ENG 119 CC: LIT AND EVOLUTION OF MIND
Why do people tell stories? What's in it for the listener? For the teller? What is it about our brains, our minds, that makes us love the act of story-telling, and the literary embodiments of that act, so much? Why do some stories survive while others are lost? Why do certain stories have so much meaning for us as individuals? And why are some stories so central to entire cultures? Taking story-telling to be a fundamental human drive, this course will explore the evolving relationship between storytelling and the mind through close reading of literary texts, with help from cognitive neuroscience and philosophy. As part of this exploration, we will investigate how knowledge is constructed in the field of literary study, and look at various ways in which this field interacts with other areas of study in the liberal arts. Covering a diverse range of course materials, the course will begin with one of the foundational texts of the Western literary canon (Homer's Odyssey) and conclude with the work of a major African-American novelist (Toni Morrison's Beloved). Literary works are particularly successful embodiments of the story-telling impulse, and we will consider these works in relation to the role that "story" plays in our everyday lives.

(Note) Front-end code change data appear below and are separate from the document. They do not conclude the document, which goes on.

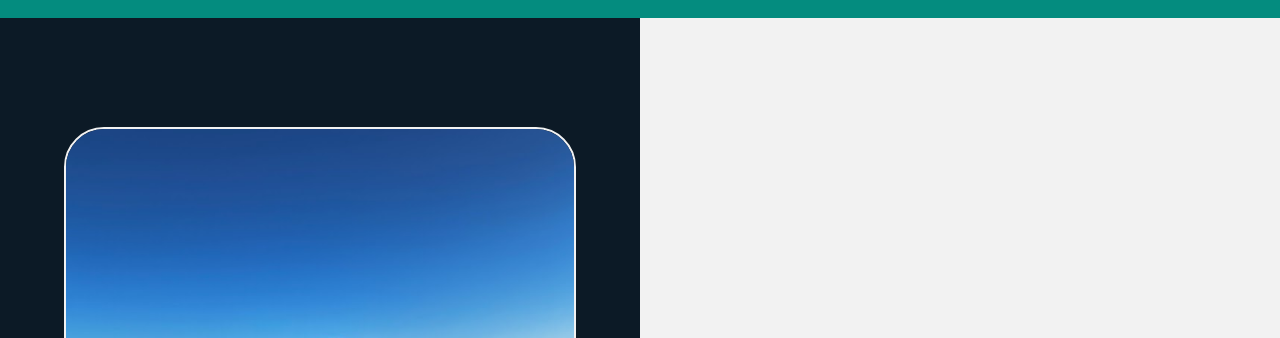
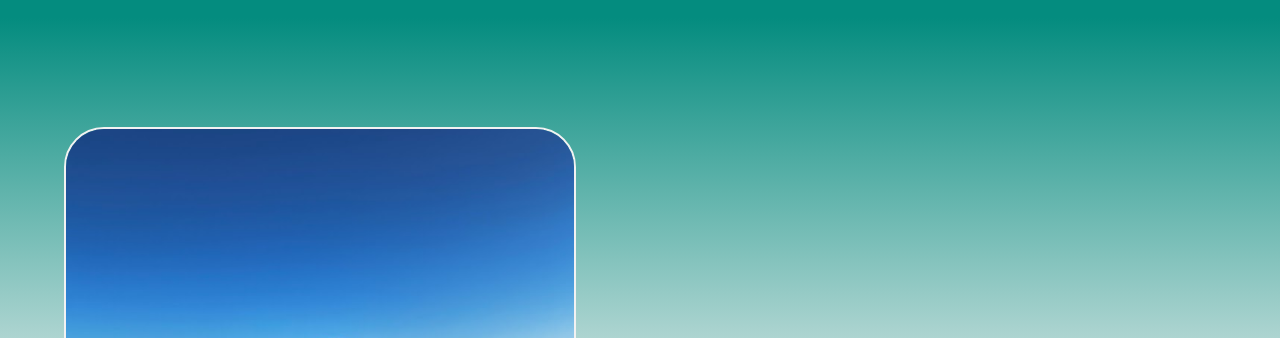
Before and after one commit to RoyalNegative/portfolio, a plain HTML site: page index.html in a window 1280 px wide. Shown: the part 82-420 px from the top of the page. Drawn offline with nearby package versions, Linux system fonts and the light colour scheme.

Commit message:
gradients added

```diff
--- a/styles/style.css
+++ b/styles/style.css
@@ -112,14 +112,16 @@ li{
         display: flex;
         justify-content: center;
         align-items: center;
+        background: linear-gradient(to bottom,  #048C7F, #F2F2F2, #0C1A26);
+
     }
 
     .hero-right-container{
         width: 50%;
-        background-color: var(--background);
         display: flex;
         justify-content: center;
         align-items: center;
+        background: linear-gradient(to bottom,  #048C7F, #F2F2F2, #0C1A26);
     }
 
     .hero-greeting{
@@ -223,6 +225,7 @@ li{
         padding: 40px;
         margin-top: auto;
         border-radius: 40px;
+        box-shadow: 5px 5px 15px rgba(0, 0, 0, 0.3);
     }
 
     .contact-heading{
@@ -289,6 +292,7 @@ li{
         display: flex;
         align-items: center;
         justify-content: center;
+        box-shadow: 0px -5px 15px rgba(0, 0, 0, 0.2);
     }
 
 
```
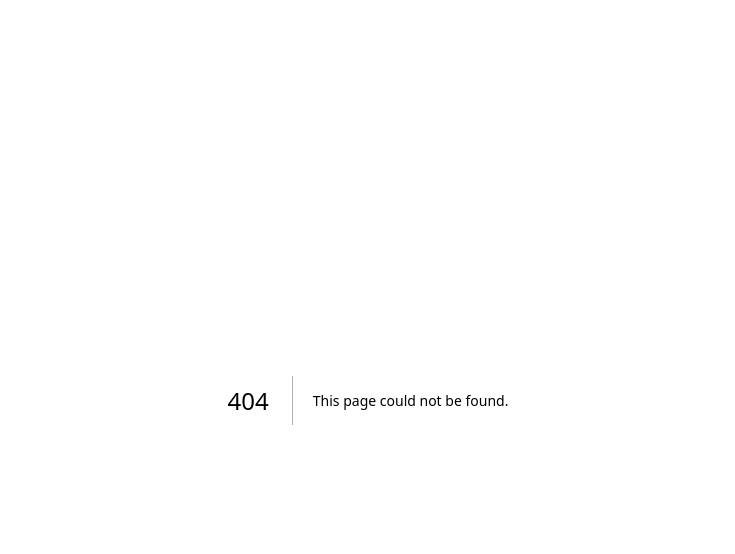
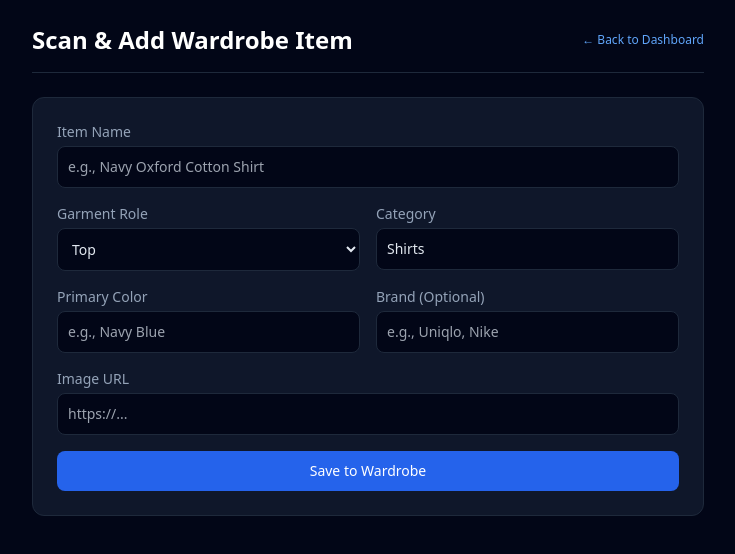
Before and after one commit to StyleStudioDB/style-studio-app, a Next.js app: page /scan in a window 1280 px wide. Before the commit this address had no page. Shown: the top 554 px of the page, without its empty margins (272-1007 px from the left). Built offline with nearby package versions, Linux system fonts and the light colour scheme; no server answers.

Commit message:
Add ScanWardrobePage component for wardrobe items

```diff
--- /dev/null
+++ b/pages/scan.js
@@ -0,0 +1,146 @@
+import { useState } from 'react';
+import { supabase } from '../lib/supabase';
+import Link from 'next/link';
+
+export default function ScanWardrobePage() {
+  const [name, setName] = useState('');
+  const [role, setRole] = useState('top');
+  const [category, setCategory] = useState('Shirts');
+  const [color, setColor] = useState('');
+  const [brand, setBrand] = useState('');
+  const [imageUrl, setImageUrl] = useState('');
+  const [isSaving, setIsSaving] = useState(false);
+  const [message, setMessage] = useState('');
+
+  const handleSaveItem = async (e) => {
+    e.preventDefault();
+    setIsSaving(true);
+    setMessage('');
+
+    try {
+      const { data, error } = await supabase.from('wardrobe_items').insert([
+        {
+          name,
+          role,
+          category,
+          primary_color: color,
+          brand,
+          image_url: imageUrl,
+          is_active: true
+        }
+      ]);
+
+      if (error) throw error;
+      setMessage('Item successfully scanned and added to your wardrobe!');
+      setName('');
+      setColor('');
+      setBrand('');
+      setImageUrl('');
+    } catch (err) {
+      setMessage(`Error saving item: ${err.message}`);
+    } finally {
+      setIsSaving(false);
+    }
+  };
+
+  return (
+    <div className="min-h-screen bg-slate-950 text-slate-100 font-sans p-6">
+      <div className="max-w-2xl mx-auto space-y-6">
+        <div className="flex items-center justify-between border-b border-slate-800 pb-4">
+          <h1 className="text-2xl font-bold text-white">Scan & Add Wardrobe Item</h1>
+          <Link href="/" className="text-xs text-blue-400 hover:underline">← Back to Dashboard</Link>
+        </div>
+
+        {message && (
+          <div className="bg-blue-500/10 border border-blue-500/20 text-blue-300 p-3 rounded-lg text-xs">
+            {message}
+          </div>
+        )}
+
+        <form onSubmit={handleSaveItem} className="bg-slate-900 border border-slate-800 rounded-xl p-6 space-y-4 text-sm">
+          <div>
+            <label className="block text-slate-400 mb-1">Item Name</label>
+            <input
+              required
+              type="text"
+              placeholder="e.g., Navy Oxford Cotton Shirt"
+              value={name}
+              onChange={(e) => setName(e.target.value)}
+              className="w-full bg-slate-950 border border-slate-800 rounded-lg p-2.5 text-slate-200 focus:outline-none"
+            />
+          </div>
+
+          <div className="grid grid-cols-2 gap-4">
+            <div>
+              <label className="block text-slate-400 mb-1">Garment Role</label>
+              <select
+                value={role}
+                onChange={(e) => setRole(e.target.value)}
+                className="w-full bg-slate-950 border border-slate-800 rounded-lg p-2.5 text-slate-200 focus:outline-none"
+              >
+                <option value="top">Top</option>
+                <option value="bottom">Bottom</option>
+                <option value="shoes">Shoes</option>
+                <option value="headwear">Headwear</option>
+                <option value="outerwear">Outerwear</option>
+                <option value="accessory">Accessory</option>
+              </select>
+            </div>
+            <div>
+              <label className="block text-slate-400 mb-1">Category</label>
+              <input
+                type="text"
+                placeholder="e.g., Shirts, Chinos, Sneakers"
+                value={category}
+                onChange={(e) => setCategory(e.target.value)}
+                className="w-full bg-slate-950 border border-slate-800 rounded-lg p-2.5 text-slate-200 focus:outline-none"
+              />
+            </div>
+          </div>
+
+          <div className="grid grid-cols-2 gap-4">
+            <div>
+              <label className="block text-slate-400 mb-1">Primary Color</label>
+              <input
+                type="text"
+                placeholder="e.g., Navy Blue"
+                value={color}
+                onChange={(e) => setColor(e.target.value)}
+                className="w-full bg-slate-950 border border-slate-800 rounded-lg p-2.5 text-slate-200 focus:outline-none"
+              />
+            </div>
+            <div>
+              <label className="block text-slate-400 mb-1">Brand (Optional)</label>
+              <input
+                type="text"
+                placeholder="e.g., Uniqlo, Nike"
+                value={brand}
+                onChange={(e) => setBrand(e.target.value)}
+                className="w-full bg-slate-950 border border-slate-800 rounded-lg p-2.5 text-slate-200 focus:outline-none"
+              />
+            </div>
+          </div>
+
+          <div>
+            <label className="block text-slate-400 mb-1">Image URL</label>
+            <input
+              type="url"
+              placeholder="https://..."
+              value={imageUrl}
+              onChange={(e) => setImageUrl(e.target.value)}
+              className="w-full bg-slate-950 border border-slate-800 rounded-lg p-2.5 text-slate-200 focus:outline-none"
+            />
+          </div>
+
+          <button
+            type="submit"
+            disabled={isSaving}
+            className="w-full bg-blue-600 hover:bg-blue-500 text-white font-medium py-2.5 rounded-lg transition"
+          >
+            {isSaving ? 'Saving...' : 'Save to Wardrobe'}
+          </button>
+        </form>
+      </div>
+    </div>
+  );
+}
```
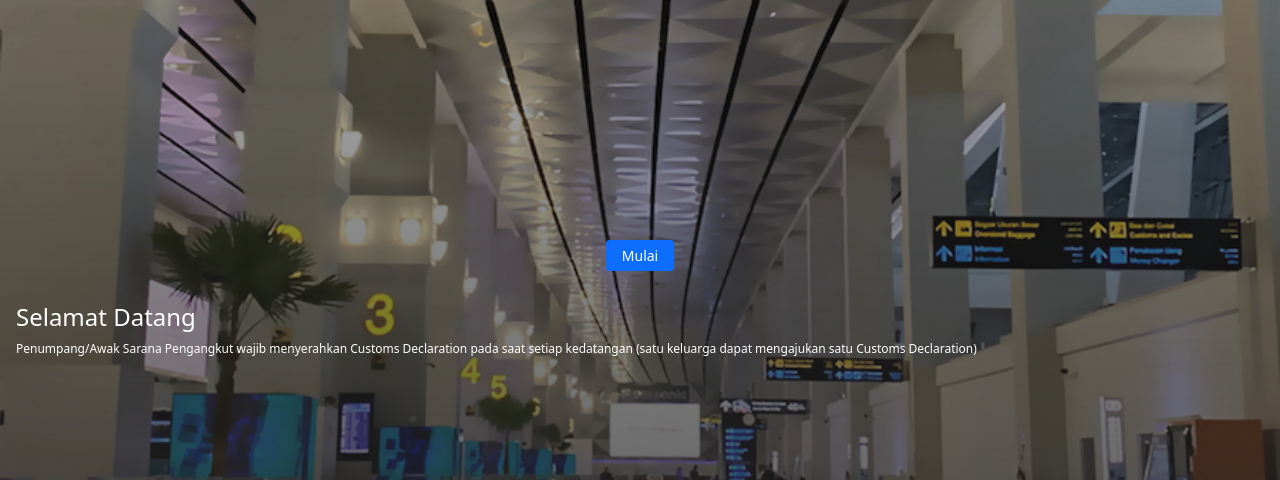
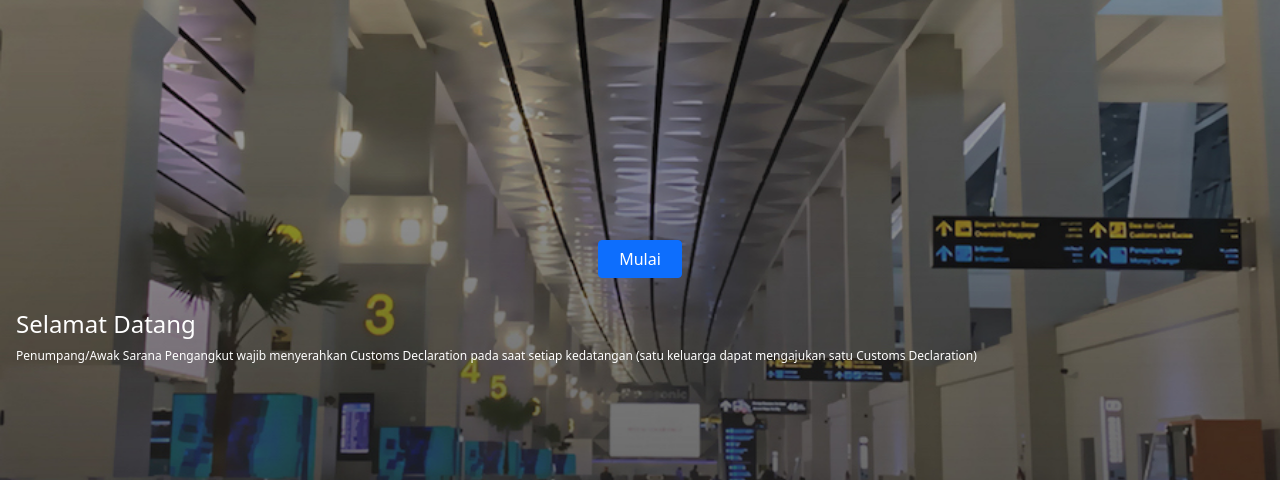
Before and after one commit to robbi1992/ecd, a CodeIgniter app: page /database/ in a window 1280 px wide. Shown: the part 320-800 px from the top of the page. Run offline with CodeIgniter, Linux system fonts and the light colour scheme.

Commit message:
btn start larger

```diff
--- a/application/views/home.php
+++ b/application/views/home.php
@@ -42,7 +42,7 @@
             </div>
             <div class="mt-4">
                 <div class="p-3 text-center">
-                    <a style="padding-left: 15px; padding-right: 15px;" href="/passengers<?= isset($_GET['lang']) ? '?lang=' . $_GET['lang'] : '';?>" class="btn btn-primary btn-sm"><?= $home['button'];?></a>
+                    <a style="padding-left: 20px; padding-right: 20px;" href="/passengers<?= isset($_GET['lang']) ? '?lang=' . $_GET['lang'] : '';?>" class="btn btn-primary"><?= $home['button'];?></a>
                 </div>
             </div>
             <div class="mt-0 text-white p-3 bc-desc">
```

As a ConnCourse, this class will make connections across the liberal arts.
Enrollment limited to 18 students.
A4, MOIB, W, CC